Living in Slovakia

Slovakia, as many other European countries, can offer to nationals and expats free education and healthcare systems, as well as an efficient infrastructure. Read up on important aspects about life in Slovakia, from education to transportation!

Education in Slovakia

Those moving to Slovakia with families will of course need to ensure that there are schools suitable for their children. Slovakia has a free education system that is compulsory for ten years. Like many other countries, schooling is divided into primary and secondary school. However, at around the age of 10 students can choose to stay at the “primary” school until they are 15, or attend a “gymnasium”.

Once they have finished this stage of schooling at 15 or 16, they can then choose whether to attend a Secondary school until they are 19, or leave to enter the workforce. After graduating at 19 they can then attend a public, state, or private institution of higher education, which could be a university or a college, to complete their further education up to bachelors, masters or doctorate level.

Next to the public school system, Slovakia has a number of highly regarded international schools that teach in English and are particularly popular with expatriates who are only living in Slovakia with their kids. Additionally, there are also many universities that offer studies in English, due to the widespread popularity of the language amongst younger adults and children.

Healthcare in Slovakia

Like most other European countries, Slovakia has a state healthcare system, managed by the Ministry of Health of the Slovak Republic, where residents are entitled to free basic healthcare and further treatment by specialists, hospitalization, prescriptions, and pregnancy and childbirth services.

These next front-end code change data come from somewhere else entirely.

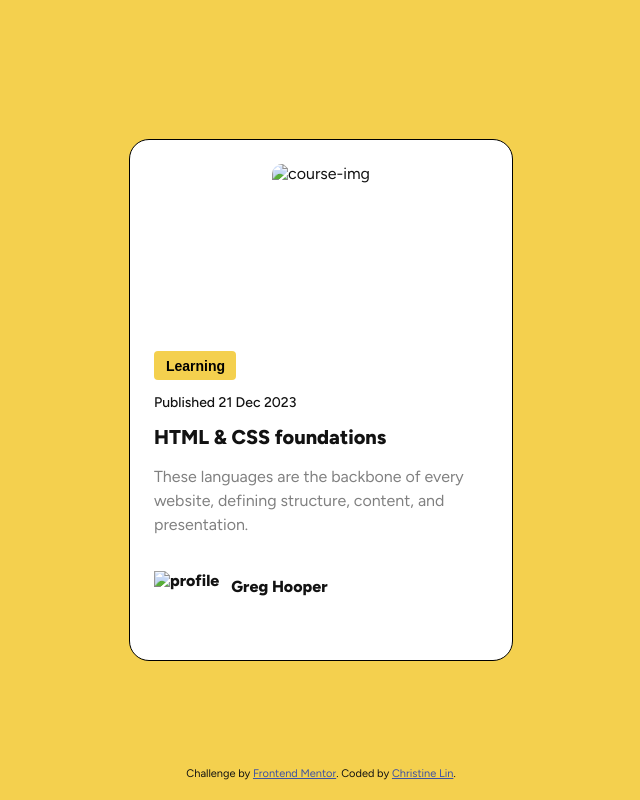
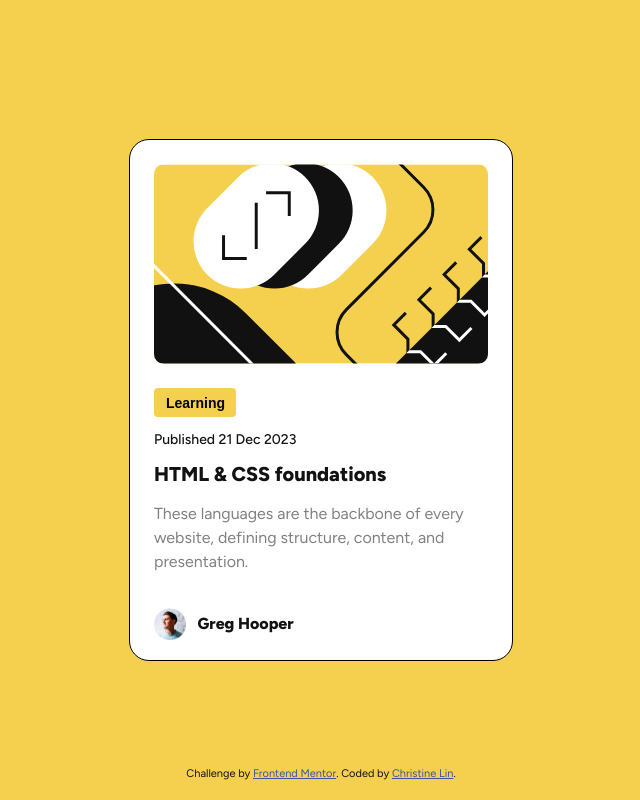
Before and after one commit to christinelinster/fm-blog-preview-card, a plain HTML site: page index.html in a window 1280 px wide. Shown: the whole page, without its empty margins (319-959 px from the left). Drawn offline with Linux system fonts and the light colour scheme.

Commit message:
Update image source

```diff
--- a/index.html
+++ b/index.html
@@ -11,7 +11,7 @@
 
 <body>
   <div class="course">
-    <img class="course-img" src="./assets/images/illustration-article.svg" alt="course-img">
+    <img class="course-img" src="./images/illustration-article.svg" alt="course-img">
     <div class="content">
       <div class="course-details">
         <button type="button" class="tag">Learning</button>
@@ -21,7 +21,7 @@
       </div>
 
       <div class="user-details">
-        <img class="icon" src="./assets/images/image-avatar.webp" alt="profile">
+        <img class="icon" src="./images/image-avatar.webp" alt="profile">
         <p class="instructor">Greg Hooper</p>
       </div>
     </div>
```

However, some other services are only partially subsidized or must be paid for in full by local residents and expatriates alike.

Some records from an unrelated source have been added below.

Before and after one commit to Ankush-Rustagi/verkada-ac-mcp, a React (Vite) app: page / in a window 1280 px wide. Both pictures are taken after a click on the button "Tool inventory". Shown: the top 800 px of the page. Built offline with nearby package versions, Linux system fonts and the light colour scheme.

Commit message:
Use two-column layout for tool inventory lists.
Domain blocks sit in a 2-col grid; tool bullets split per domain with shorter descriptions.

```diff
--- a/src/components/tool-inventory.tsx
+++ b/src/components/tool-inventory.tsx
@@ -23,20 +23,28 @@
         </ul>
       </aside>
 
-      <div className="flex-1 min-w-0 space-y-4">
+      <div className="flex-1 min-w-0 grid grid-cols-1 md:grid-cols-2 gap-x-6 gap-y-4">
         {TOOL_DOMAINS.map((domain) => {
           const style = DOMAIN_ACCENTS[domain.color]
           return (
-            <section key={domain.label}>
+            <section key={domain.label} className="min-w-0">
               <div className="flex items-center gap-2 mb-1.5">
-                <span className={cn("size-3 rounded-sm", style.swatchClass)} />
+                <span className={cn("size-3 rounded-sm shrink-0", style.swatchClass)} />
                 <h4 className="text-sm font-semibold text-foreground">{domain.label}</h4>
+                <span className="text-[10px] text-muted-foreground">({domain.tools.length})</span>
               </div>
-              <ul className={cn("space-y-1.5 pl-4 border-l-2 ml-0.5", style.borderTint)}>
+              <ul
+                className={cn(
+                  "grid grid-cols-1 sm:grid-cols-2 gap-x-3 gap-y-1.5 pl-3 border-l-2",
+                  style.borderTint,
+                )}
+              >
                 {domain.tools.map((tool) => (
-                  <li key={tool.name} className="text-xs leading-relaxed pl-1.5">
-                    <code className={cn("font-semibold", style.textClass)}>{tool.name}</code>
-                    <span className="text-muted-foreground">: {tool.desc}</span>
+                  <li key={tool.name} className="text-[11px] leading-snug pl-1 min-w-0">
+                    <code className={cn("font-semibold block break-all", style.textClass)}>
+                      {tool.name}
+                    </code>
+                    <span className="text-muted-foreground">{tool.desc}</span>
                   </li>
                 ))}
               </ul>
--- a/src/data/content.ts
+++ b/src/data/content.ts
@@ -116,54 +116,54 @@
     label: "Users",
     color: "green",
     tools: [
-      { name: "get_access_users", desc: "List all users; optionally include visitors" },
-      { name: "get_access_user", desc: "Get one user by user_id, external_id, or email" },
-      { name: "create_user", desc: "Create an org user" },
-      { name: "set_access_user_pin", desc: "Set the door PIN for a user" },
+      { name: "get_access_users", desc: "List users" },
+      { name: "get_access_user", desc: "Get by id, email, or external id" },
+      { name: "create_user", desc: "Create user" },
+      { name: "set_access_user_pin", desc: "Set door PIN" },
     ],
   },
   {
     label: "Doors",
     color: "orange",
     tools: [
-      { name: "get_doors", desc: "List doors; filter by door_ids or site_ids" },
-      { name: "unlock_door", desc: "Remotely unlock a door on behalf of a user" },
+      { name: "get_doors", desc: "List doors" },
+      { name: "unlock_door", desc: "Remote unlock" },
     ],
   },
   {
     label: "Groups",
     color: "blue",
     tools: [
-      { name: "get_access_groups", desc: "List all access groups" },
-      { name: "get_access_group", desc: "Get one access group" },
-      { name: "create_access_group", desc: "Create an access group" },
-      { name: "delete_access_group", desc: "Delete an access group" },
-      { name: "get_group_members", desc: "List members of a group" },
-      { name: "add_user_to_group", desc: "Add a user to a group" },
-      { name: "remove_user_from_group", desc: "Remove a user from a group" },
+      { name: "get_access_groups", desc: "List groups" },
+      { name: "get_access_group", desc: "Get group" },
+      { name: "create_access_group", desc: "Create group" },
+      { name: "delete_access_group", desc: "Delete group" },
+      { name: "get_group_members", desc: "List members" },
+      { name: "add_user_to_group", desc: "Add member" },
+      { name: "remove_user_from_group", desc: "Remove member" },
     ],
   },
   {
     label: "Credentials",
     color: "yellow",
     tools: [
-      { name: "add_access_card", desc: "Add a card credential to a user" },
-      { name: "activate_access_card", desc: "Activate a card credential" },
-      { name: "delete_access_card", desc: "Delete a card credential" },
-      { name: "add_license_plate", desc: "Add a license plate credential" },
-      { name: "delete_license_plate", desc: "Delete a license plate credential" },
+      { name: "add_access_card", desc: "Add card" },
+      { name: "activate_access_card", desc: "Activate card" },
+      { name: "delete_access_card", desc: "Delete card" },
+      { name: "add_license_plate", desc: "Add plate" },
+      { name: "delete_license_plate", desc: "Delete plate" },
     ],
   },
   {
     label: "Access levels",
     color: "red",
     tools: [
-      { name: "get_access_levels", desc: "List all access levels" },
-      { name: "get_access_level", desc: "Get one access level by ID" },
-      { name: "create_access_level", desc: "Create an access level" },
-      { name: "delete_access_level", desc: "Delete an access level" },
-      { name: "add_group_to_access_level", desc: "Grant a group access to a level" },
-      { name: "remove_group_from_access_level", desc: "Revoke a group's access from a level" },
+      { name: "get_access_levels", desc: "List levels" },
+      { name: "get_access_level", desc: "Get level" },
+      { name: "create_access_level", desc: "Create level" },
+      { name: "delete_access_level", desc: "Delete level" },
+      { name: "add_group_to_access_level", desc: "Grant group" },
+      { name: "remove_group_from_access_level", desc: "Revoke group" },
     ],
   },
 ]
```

Many of the state funded hospitals are also lacking in equipment and are in debt, and quality of care can vary from region to region. If you are an EU citizen moving to Slovakia, you will be able to use your EU health card to obtain free state healthcare. However, some services may not be available for free under this plan, and you are advised to contact the Ministry of Health for more specific information.

If you are not an EU citizen, or you want to supplement the free healthcare, then it is highly recommended that you take out private healthcare insurance instead.

Transportation in Slovakia

Transport in Slovakia is made easy by its well developed and properly funded road (over 720 km of motor- and expressways) and rail (over 3,660 km) transport networks. There are a number of different state funded rail networks operating in the country, including the main infrastructure operator Železnice Slovenskej Republiky (ZSR), which provides both passenger and freight services across the country. There is also a large bus network, which operates in many cities and towns across the country, as well as trams and trolleys in some of the larger cities. 

However, whilst public transport is very popular with a lot of the local residents and foreigners, many people also choose to drive their own cars. Be aware that many of the roads are subject to toll charges, but you can purchase a long or short term stamp card up front to avoid having to pay cash at every toll booth. Speed limits (60 km/h in urban areas and 130 km/h on express and motorways) are strictly enforced, as is seat belt use. Like most of Europe, Slovakians drive on the right hand side of the road.

InterNations Expat Magazine